By Jeremiah Johnson
June 15, 2018
There are actually a lot of different types of energy sources to tap into after a disaster strikes. One of the major differences is that unless you have formed some kind of intentional community or have a group of like-minded individuals in your area, you will be the engineer, the mechanic, and the maintenance man all rolled into one. To digress just a bit, this is why shows such as “The Colony” (the reality show, not the aliens), and “Doomsday Preppers” are productive for the introduction of ideas. Those ideas need to be researched and employed, in that order.
Let’s cover some methods to generate energy and provide power, and discuss the positive and negative aspects of each one.
- Wood: absolutely a mainstay after disaster strikes. I’ve written several pieces on the benefits of wood stoves: for cooking, boiling water for washing, laundry, and drinking, and of course, for heat. For those with a fireplace and no woodstove, a set of Dutch ovens (cast-iron cookware) and a kettle that can be hung within it are good for starters. There are also racks out there for hanging laundry and taking advantage of the heat from the fireplace or the woodstove. The main problems with the woodstove are fuel and security. First, you need to lay in a good supply of wood long before either the winter and/or the disaster strikes. Secondly, the wood fire produces smoke, something that cannot be concealed, and this will alert others to your location.

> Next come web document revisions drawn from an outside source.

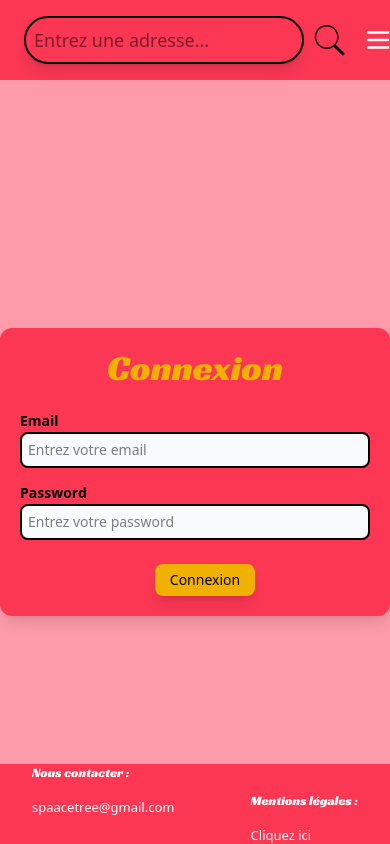
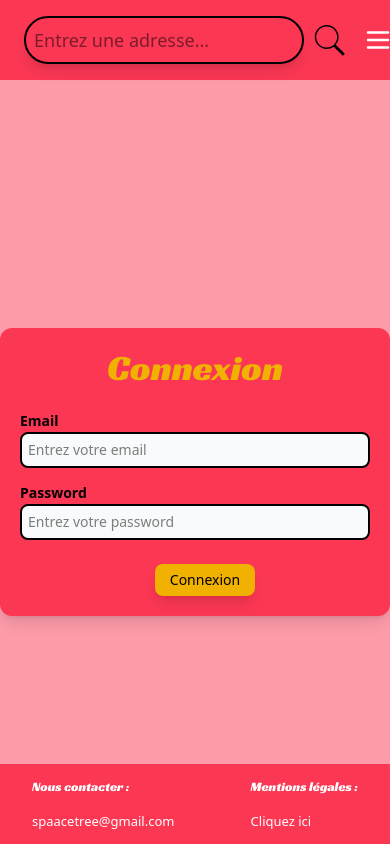
Before and after one commit to mbourema/LinkStudy-FrontEnd, a React (Vite) app: page /connexion in a window 390 px wide. Built offline with nearby package versions, Linux system fonts and the light colour scheme.

Commit message:
Rearrangement du footer en version mobile et modification des url de requetes vers l'api deployée sur railwail

```diff
--- a/src/App.tsx
+++ b/src/App.tsx
@@ -26,8 +26,8 @@ const App: React.FC = () => {
           </Routes>
         </div>
         <footer className="bg-secondary">
-          <div className="flex flex-row h-20">
-            <div className="flex flex-col justify-start ml-8 md:ml-24">
+          <div className="flex flex-row items-center h-20">
+            <div className="flex flex-col ml-8 md:ml-24">
               <div className="text-xl font-medium justify-center racing-sans-one-regular text-white text-footer">
                 Nous contacter :
               </div>
@@ -36,7 +36,7 @@ const App: React.FC = () => {
               </a>
             </div>
             <div className="flex-grow"></div>
-            <div className="flex flex-col justify-end mr-8 md:mr-24">
+            <div className="flex flex-col mr-8 md:mr-24">
               <div className="text-xl font-medium justify-center racing-sans-one-regular text-white text-footer">
                 Mentions légales :
               </div>
--- a/src/pages/connexion.tsx
+++ b/src/pages/connexion.tsx
@@ -39,7 +39,7 @@ export default function Connexion() {
       e.preventDefault(); // Empêche le rechargement de la page par défaut
       let newErrors: { [key: string]: string } = {};
       try {
-            const response = await fetch("http://localhost:5000/users/login", {
+            const response = await fetch("https://linkstudy-backend-production.up.railway.app/users/login", {
               method: "POST",
               headers: { "Content-Type": "application/json" },
               body: JSON.stringify(formData)
--- a/src/pages/inscription.tsx
+++ b/src/pages/inscription.tsx
@@ -48,7 +48,7 @@ export default function Inscription() {
 
   const validateEmailUnique = async (value: string): Promise<boolean> => {
     try {
-      const response = await fetch("http://localhost:5000/users", {
+      const response = await fetch("https://linkstudy-backend-production.up.railway.app/users", {
         method: "GET",
         headers: { "Content-Type": "application/json" },
       });
@@ -77,7 +77,7 @@ export default function Inscription() {
   // Validation du pseudo
   const validatePseudo = async (value: string): Promise<boolean> => {
     try {
-      const response = await fetch("http://localhost:5000/users", {
+      const response = await fetch("https://linkstudy-backend-production.up.railway.app/users", {
         method: "GET",
         headers: { "Content-Type": "application/json" }
       });
@@ -133,7 +133,7 @@ export default function Inscription() {
     if (!isValid) return;
 
     try {
-      const response = await fetch("http://localhost:5000/users", {
+      const response = await fetch("https://linkstudy-backend-production.up.railway.app/users", {
         method: "POST",
         headers: { "Content-Type": "application/json" },
         body: JSON.stringify(formData)
```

- Solar: It’s always worthwhile to throw some panels up on the roof, as these can give at least a trickle charge, if not power everything you have. Undertaking this is fairly…